Items listed in a dataset:
Start of Block
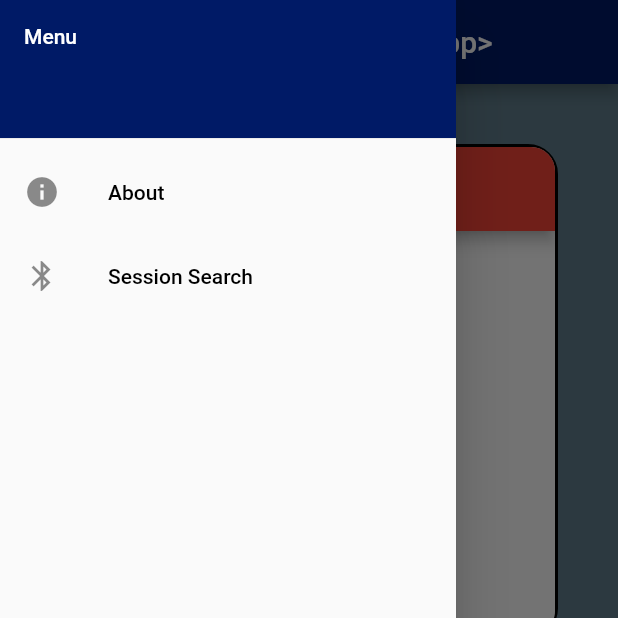
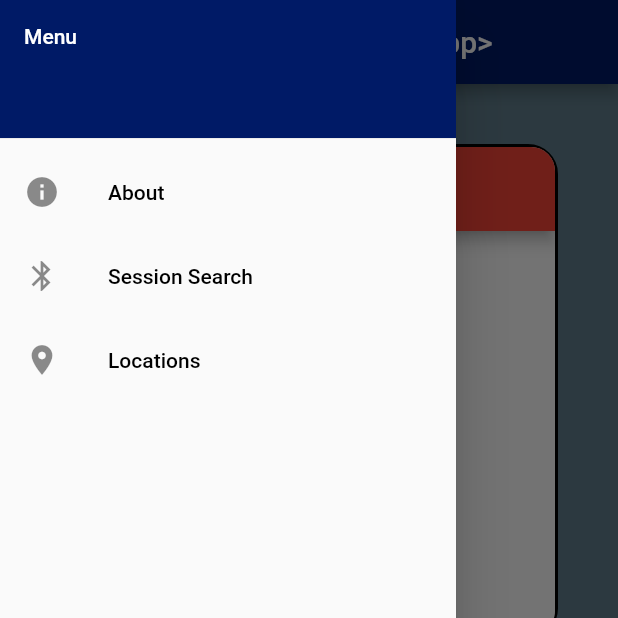
Before and after one commit to softeng-feup/open-cx-mr-simba, a Flutter app: the DaysScreen screen opened by its route, with the side drawer open, on a phone screen of 412 x 824 dp, the top half of it. Run offline on Flutter 3.47's test engine with Material 2 defaults, Android fonts, the phone set to English and light mode, and no system bars; drawn by our look-alikes of dots_indicator; our stand-ins replace args, convert, flutter_blue, flutter_local_notifications, flutter_slidable, sqflite; accounts and stored records are empty.

Commit message:
Implemented location sessions screen

```diff
--- a/AMA/lib/RouteGenerator.dart
+++ b/AMA/lib/RouteGenerator.dart
@@ -1,11 +1,13 @@
 import 'package:ama/model/DayScheduleInfo.dart';
+import 'package:ama/model/ListSessionsInfo.dart';
 import 'package:ama/view/screens/AboutScreens.dart';
 import 'package:ama/view/screens/BluetoothSearchScreen.dart';
 import 'package:ama/view/screens/DayScheduleScreen.dart';
-import 'package:ama/view/screens/DaySessionsScreen.dart';
+import 'package:ama/view/screens/ListSessionsScreen.dart';
 import 'package:ama/view/screens/DaysScreen.dart';
 import 'package:ama/view/screens/InitialLoadingScreen.dart';
 import 'package:ama/view/screens/ItemsScreen.dart';
+import 'package:ama/view/screens/LocationsScreen.dart';
 import 'package:ama/view/screens/PeopleScreen.dart';
 import 'package:ama/view/screens/SessionScreen.dart';
 import 'package:flutter/material.dart';
@@ -47,9 +49,9 @@ class RouteGenerator {
         return MaterialPageRoute(builder: (_) => DayScheduleScreen(schedule: Controller.instance().getDaySchedule(4)));
 
 
-      case '/daySessionsScreen':
-        if(args is DayScheduleInfo) {
-          return MaterialPageRoute(builder: (_) => DaySessionsScreen(sessionsInfo: args));
+      case '/listSessionsScreen':
+        if(args is ListSessionsInfo) {
+          return MaterialPageRoute(builder: (_) => ListSessionsScreen(sessionsInfo: args));
         }
         return _errorRoute();
 
@@ -80,6 +82,11 @@ class RouteGenerator {
       case '/bluetoothAbout' :
         return MaterialPageRoute(builder: (_)=> SessionScanAboutScreen() );
 
+      case '/locationsScreen' :
+        if(args is List<String>) {
+          return MaterialPageRoute(builder: (_) => LocationsScreen(locations: args));
+        }
+        return _errorRoute();
 
       default:
         return _errorRoute();
--- a/AMA/lib/constants/Utility.dart
+++ b/AMA/lib/constants/Utility.dart
@@ -26,6 +26,8 @@ const String BTEnabledText = "Bluetooth is turned on! Tap on the \"scan\" in ord
 const String noInternetTitle = "No Internet Connection";
 const String noInternetText = "Internet connection is needed for the first time you open the app. \n Please try again when you are connected to the internet.";
 
+const String noLocationsTitle = "No locations available";
+const String noLocationsText = "Looks like there are no locations available... how strange!";
 
 const String ademarPhoto = "https://scontent.fopo3-2.fna.fbcdn.net/v/t31.0-8/p960x960/11426751_10153406272449161_4609663974000048493_o.jpg?_nc_cat=107&_nc_ohc=KIJK7Wv7ARQAQn3gdPB6mHSsSXJoKpXgx06ZG6bDX_v7GWsBRL0xo2IDA&_nc_ht=scontent.fopo3-2.fna&oh=5cf02272c85240d3b5ca8495a0efe229&oe=5E856E71";
 const String davidPhoto = "https://scontent.fopo3-2.fna.fbcdn.net/v/t1.0-9/p960x960/68643879_2440141056041424_3853270333838589952_o.jpg?_nc_cat=104&_nc_ohc=PlW0vYHOXG4AQmMgeKhpKq2Gbf1FCuf7vTFQ21urvF4NZ595FXWjTWCmg&_nc_ht=scontent.fopo3-2.fna&oh=90f4d8aebc41d1b6ad16c3c078bec219&oe=5E82AAFA";
--- a/AMA/lib/controller/database/DatabaseMapper.dart
+++ b/AMA/lib/controller/database/DatabaseMapper.dart
@@ -86,6 +86,10 @@ class DatabaseMapper {
     return sessions;
   }
 
+  static Future<int> getScheduleDayFromDate(Database db, String date) async {
+    var results = await db.rawQuery('SELECT scheduleDay FROM Schedule WHERE date = ?', [date]);
+    return results[0]['scheduleDay'];
+  }
 
   static Future removeSessionFromSchedule(Database db, int day, String sessionKey) async {
     await db.rawDelete('DELETE FROM ScheduleSession WHERE sessionKey = ? AND scheduleDay = ?', [sessionKey, day]);
--- /dev/null
+++ b/AMA/lib/model/ListSessionsInfo.dart
@@ -0,0 +1,21 @@
+import 'dart:collection';
+import 'package:ama/model/Session.dart';
+
+class ListSessionsInfo {
+  ListSessionsInfo(String title, SplayTreeSet<Session> sessions) {
+    this._title = title;
+    this._sessions = sessions;
+  }
+
+  String _title;
+  SplayTreeSet<Session> _sessions;
+
+  String getTitle() {
+    return this._title;
+  }
+
+
+  SplayTreeSet<Session> getSessions() {
+    return this._sessions;
+  }
+}
--- a/AMA/lib/view/components/SessionContainer.dart
+++ b/AMA/lib/view/components/SessionContainer.dart
@@ -130,7 +130,7 @@ class SessionContainer extends StatelessWidget {
           activity.timeString,
           style: TextStyle(
               color: AppColors.mainColor,
-              fontSize: 18,
+              fontSize: 17,
               fontWeight: FontWeight.bold),
           textAlign: TextAlign.right,
         ),
--- a/AMA/lib/view/screens/DaysScreen.dart
+++ b/AMA/lib/view/screens/DaysScreen.dart
@@ -51,6 +51,7 @@ class DaysScreenState extends State<DaysScreen> {
                   )),
               this.drawAboutTile(context),
               this.drawSessionSearch(context),
+              this.drawLocations(context),
             ],
           ),
         ),
@@ -78,4 +79,16 @@ class DaysScreenState extends State<DaysScreen> {
         },
         leading: Icon(Icons.bluetooth));
   }
+
+
+  Widget drawLocations(BuildContext context) {
+    return ListTile(
+        key: Key("Locations tile"),
+        title: Text('Locations', style: TextStyle(color: Colors.black)),
+        onTap: () async {
+          List<String> locations = await Controller.instance().getLocationsByOrder();
+          Navigator.pushNamed(context, '/locationsScreen', arguments: locations);
+        },
+        leading: Icon(Icons.location_on));
+  }
 }
```
Also changed, not shown: AMA/lib/controller/Controller.dart (+11 -1 lines), AMA/lib/view/screens/BluetoothSearchScreen.dart (+13 -4 lines), AMA/lib/view/screens/DayScheduleScreen.dart (+3 -4 lines), AMA/lib/view/screens/ListSessionsScreen.dart (renamed from AMA/lib/view/screens/DaySessionsScreen.dart, +15 -13 lines), AMA/lib/view/screens/LocationsScreen.dart (added, +80 -0 lines).
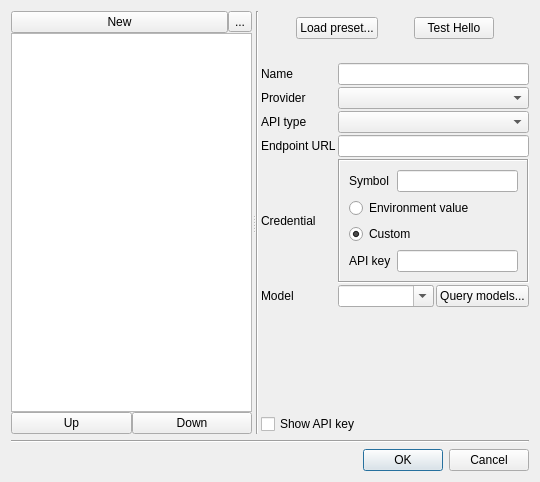
This is src/SelectAiModelDialog.ui in soramimi/Guitar as Qt 5 draws it before an edit. The edited form follows.
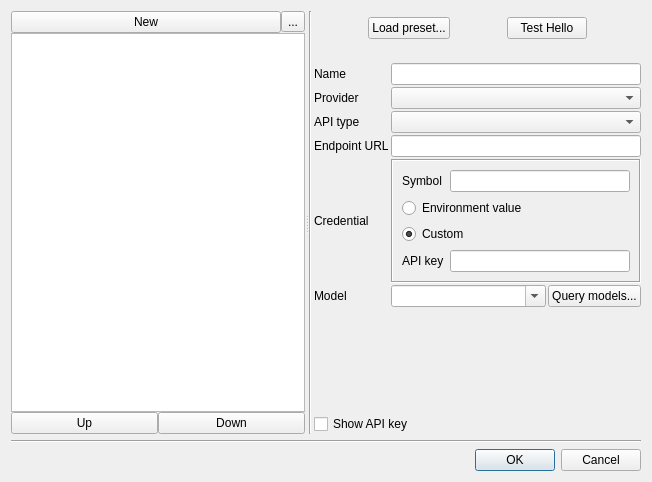
This is the edited form.

```diff
--- a/src/SelectAiModelDialog.ui
+++ b/src/SelectAiModelDialog.ui
@@ -6,7 +6,7 @@
    <rect>
     <x>0</x>
     <y>0</y>
-    <width>540</width>
+    <width>652</width>
     <height>482</height>
    </rect>
   </property>
```
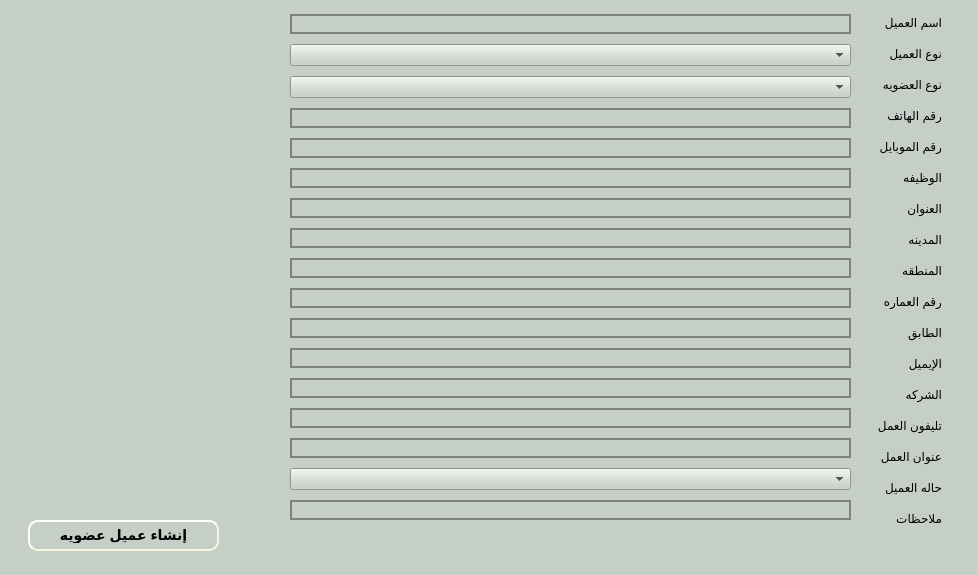
Above: presentation/loyalty_ui/createCustomer.ui from shymaa123456/HyperPOS2020 before the change. Below: the same form after it.
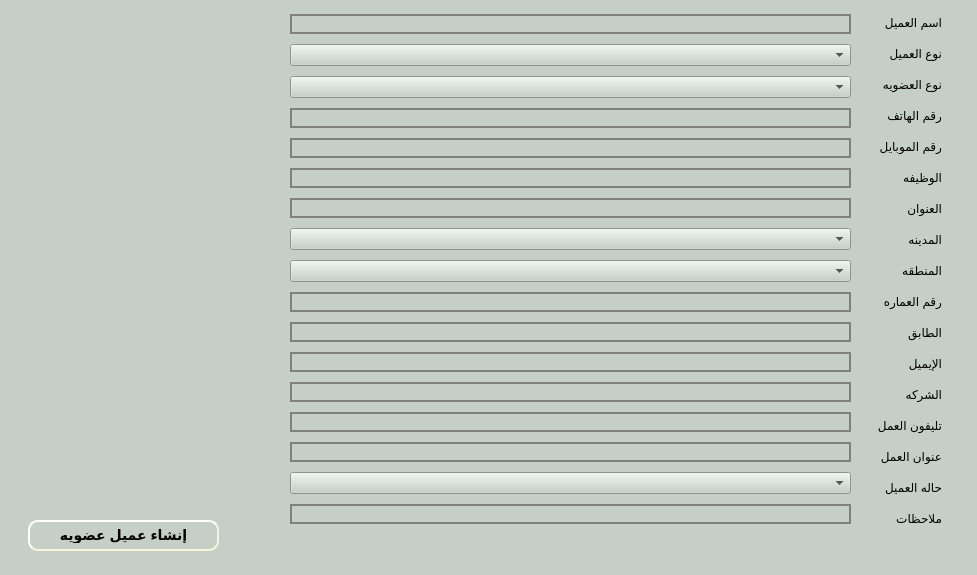
That is the form after the change.

Commit message: update create and modify customer

Patch:
```diff
--- a/presentation/loyalty_ui/createCustomer.ui
+++ b/presentation/loyalty_ui/createCustomer.ui
@@ -227,26 +227,16 @@
                     </widget>
                 </item>
                 <item>
-                    <widget class="QLineEdit" name="LE_city">
-                        <property name="styleSheet">
-                            <string notr="true">border: 2px solid gray;
-
-                                padding: 0 8px;
-
-                                selection-background-color: darkgray;
-                            </string>
+     <widget class="QComboBox" name="CMB_city">
+      <property name="duplicatesEnabled">
+       <bool>true</bool>
                         </property>
                     </widget>
                 </item>
                 <item>
-                    <widget class="QLineEdit" name="LE_district">
-                        <property name="styleSheet">
-                            <string notr="true">border: 2px solid gray;
-
-                                padding: 0 8px;
-
-                                selection-background-color: darkgray;
-                            </string>
+     <widget class="QComboBox" name="CMB_district">
+      <property name="duplicatesEnabled">
+       <bool>true</bool>
                         </property>
                     </widget>
                 </item>
```
Left out of the diff: 4 changed lines with no effect on the pictures. Lines whose indentation alone changed are shown as unchanged. The commit also changes 3 other files.
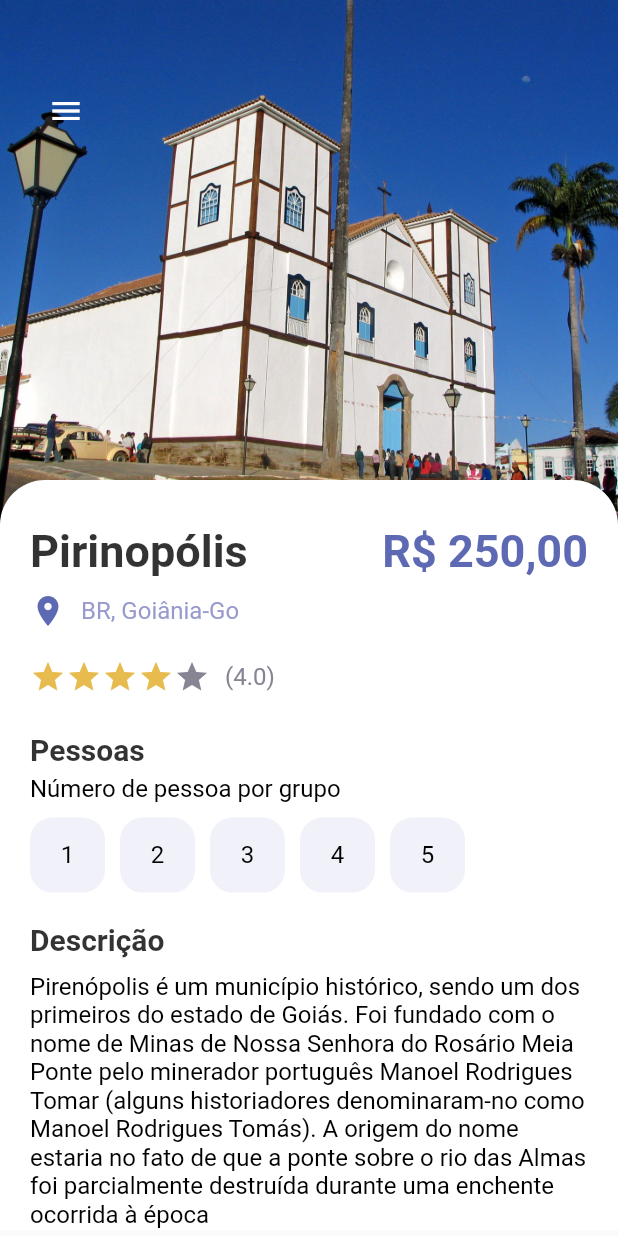
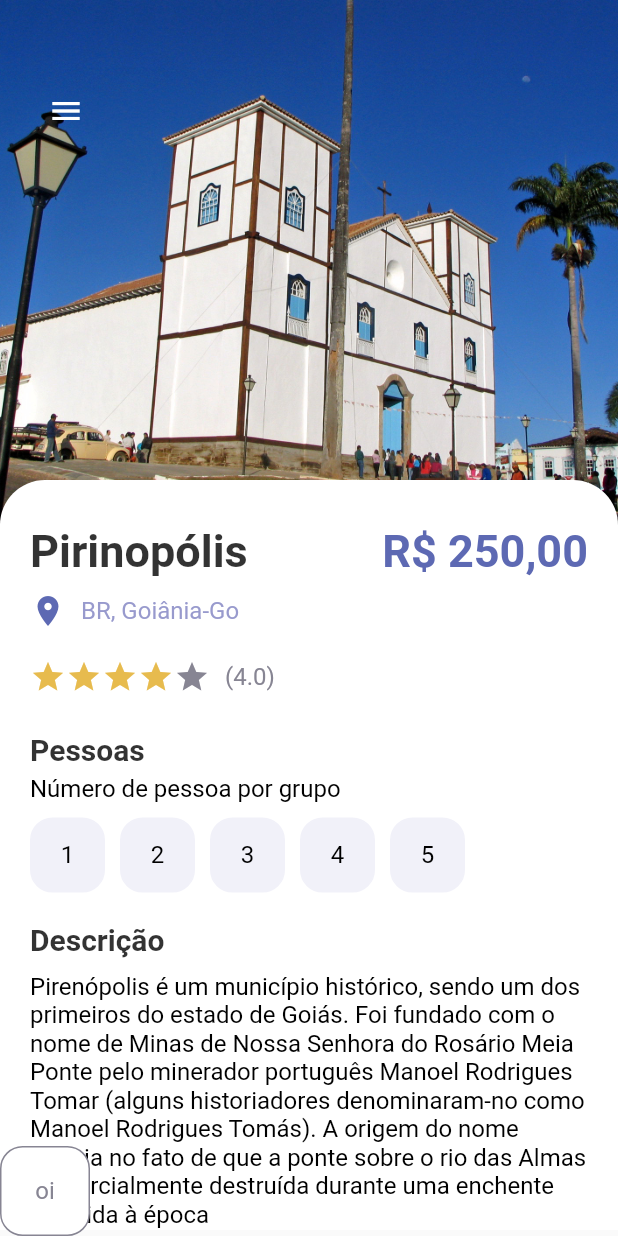
Before and after one commit to emilson-silva/flutter_cubit, a Flutter app: the screen it shows after launch, on a phone screen of 412 x 824 dp. Run offline on Flutter 3.47's test engine with Material 2 defaults, Android fonts, the light colour scheme and no system bars.

Commit message:
Ajustes deteils

```diff
--- a/lib/pages/detail_page.dart
+++ b/lib/pages/detail_page.dart
@@ -159,10 +159,24 @@ class _DetailPageState extends State<DetailPage> {
                           "Pirenópolis é um município histórico, sendo um dos primeiros do estado de Goiás. Foi fundado com o nome de Minas de Nossa Senhora do Rosário Meia Ponte pelo minerador português Manoel Rodrigues Tomar (alguns historiadores denominaram-no como Manoel Rodrigues Tomás). A origem do nome estaria no fato de que a ponte sobre o rio das Almas foi parcialmente destruída durante uma enchente ocorrida à época",
                       color: AppColors.mainTextColor,
                     ),
+                    const SizedBox(height: 20),
                   ],
                 ),
               ),
             ),
+            Positioned(
+              bottom: 0,
+              child: Row(
+                children: [
+                  AppButtons(
+                    color: AppColors.textColor2,
+                    backgroundColor: Colors.white,
+                    borderColor: AppColors.textColor2,
+                    size: 60,
+                  ),
+                ],
+              ),
+            )
           ],
         ),
       ),
```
End of Block
Task description: Lines containing the word "args": copy every one of them from the records above.

Completed task:
Before and after one commit to softeng-feup/open-cx-mr-simba, a Flutter app: the DaysScreen screen opened by its route, with the side drawer open, on a phone screen of 412 x 824 dp, the top half of it. Run offline on Flutter 3.47's test engine with Material 2 defaults, Android fonts, the phone set to English and light mode, and no system bars; drawn by our look-alikes of dots_indicator; our stand-ins replace args, convert, flutter_blue, flutter_local_notifications, flutter_slidable, sqflite; accounts and stored records are empty.
-        if(args is DayScheduleInfo) {
-          return MaterialPageRoute(builder: (_) => DaySessionsScreen(sessionsInfo: args));
+        if(args is ListSessionsInfo) {
+          return MaterialPageRoute(builder: (_) => ListSessionsScreen(sessionsInfo: args));
+        if(args is List<String>) {
+          return MaterialPageRoute(builder: (_) => LocationsScreen(locations: args));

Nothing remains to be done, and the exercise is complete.